When we walk in nature alongside someone, rather than facing them across a table or desk, we tend to spend less time in direct eye contact. Ironically, this can feel less threatening and more intimate – a bit like ‘pillow talk’, where the lights are out and it becomes easier to broach more challenging subjects.
If you’re engaged in a walking talk with someone you don’t know very well, you could try increasing your connection with each other in a gentle, non-verbal way by walking or breathing in time with your partner. This can also feel particularly supportive if the subject matter is challenging. By aligning the natural, easy, physical rhythms of your walk, you will most probably notice yourself feeling more ‘on the same wavelength’ and that your discussion proceeds more smoothly.
If the relationship is a close one, between intimate partners for example, or family members, you might choose to hold hands or arms for all or part of the trip. Touching often makes it easier to get in touch with our feelings and express our needs. It can also facilitate being able to hear the needs and feelings of another with compassion and understanding.
What are the blessings for this process of being somewhere quiet in nature?
A change of environment from what we’re used to seems to have the effect of broadening the mind and of helping us think more creatively. There is a shared joy of life, absorbed through all our senses, that transfuses the conversation. Being in nature, especially coupled with some gentle exercise, can be therapeutic in that it generates endorphins (‘happy chemicals’) in the brain. And then there’s the connection, the reminder, of what really matters – what’s alive around us and within us – the larger context of our communications.

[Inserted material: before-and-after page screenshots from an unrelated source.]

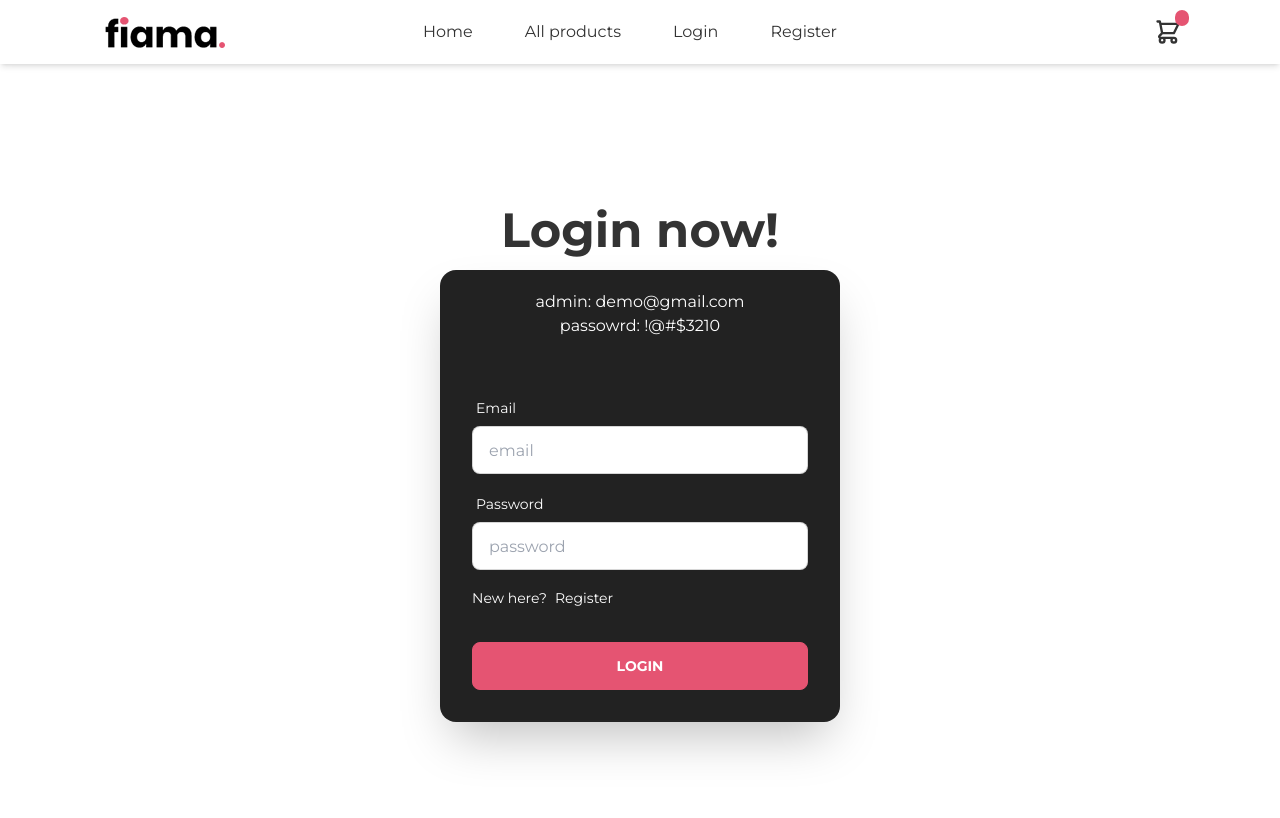
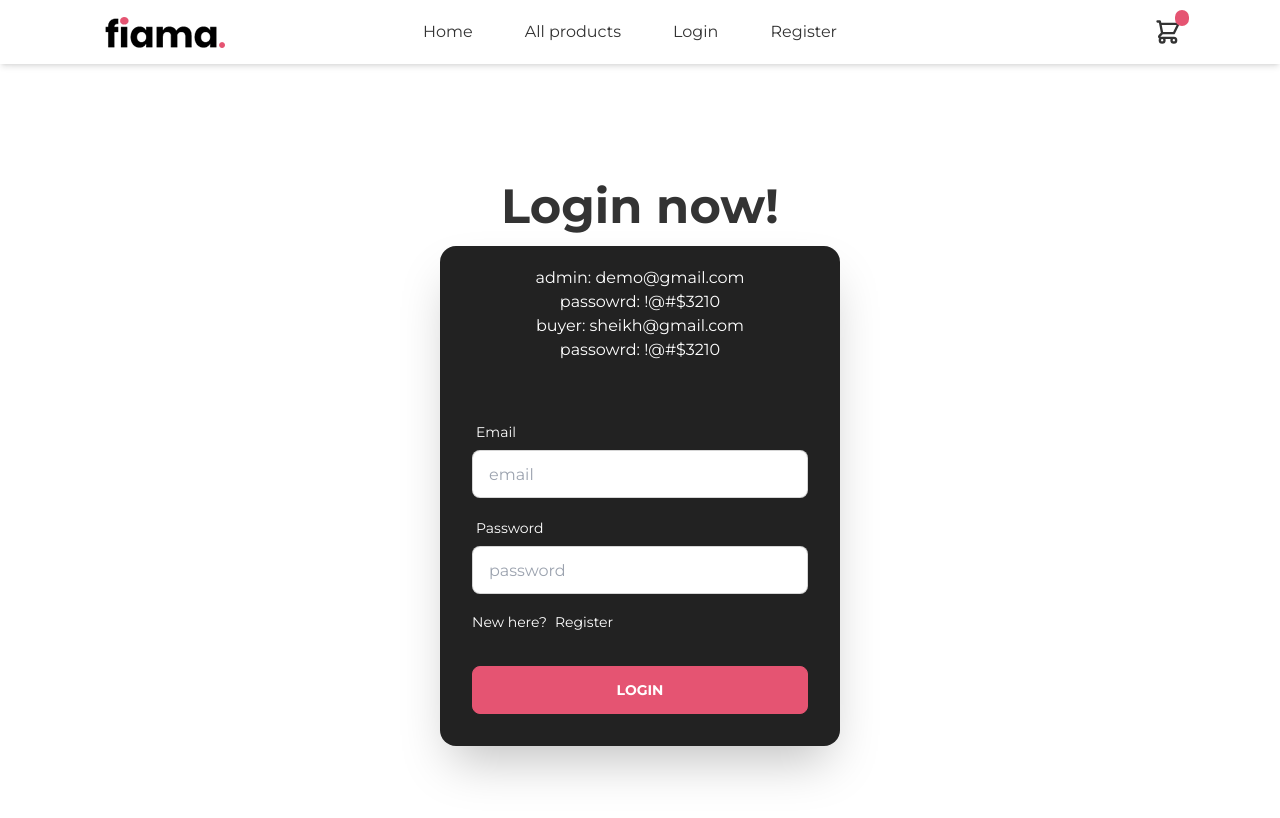
Before and after one commit to sheikh-riyadh/repliq-ecommerce-client, a React (Create React App) app: page /login in a window 1280 px wide. Shown: the top 818 px of the page. Built offline with nearby package versions, Linux system fonts and the light colour scheme; no server answers.

Commit message:
added buyer credentials on login page

```diff
--- a/src/Pages/Login/Login.js
+++ b/src/Pages/Login/Login.js
@@ -43,7 +43,10 @@ const Login = () => {
                     </div>
                     <div className="card flex-shrink-0 lg:w-[400px] shadow-2xl bg-primary">
                         <div className='text-white text-center my-5'><p>admin: demo@gmail.com</p>
-                            <p>passowrd: !@#$3210</p></div>
+                            <p>passowrd: !@#$3210</p>
+                            <p>buyer: sheikh@gmail.com</p>
+                            <p>passowrd: !@#$3210</p>
+                        </div>
                         <form onSubmit={handleSubmit(handleOnSubmit)} className="card-body">
                             <div className="form-control ">
                                 <label className="label">
```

Walking whilst talking also confers blessings at an energetic level. Tuning into the natural rhythms of this activity we find it easier to listen between the words to what’s not being said. It is often feels more natural to allow peaceful, connecting silences and to be receptive to non-verbal communication.
Any stressful energies of agitation, restlessness and pent up aggression can dissipate as we feel the benefits of being grounded by the almost constant contact with the earth. (To enhance this effect, you could try walking barefoot.)
These are just some of the many blessings that we might experience from a walking talk.
What others are you aware of?
What stories do you have of how a walking talk has made a difference in your life or that of someone else?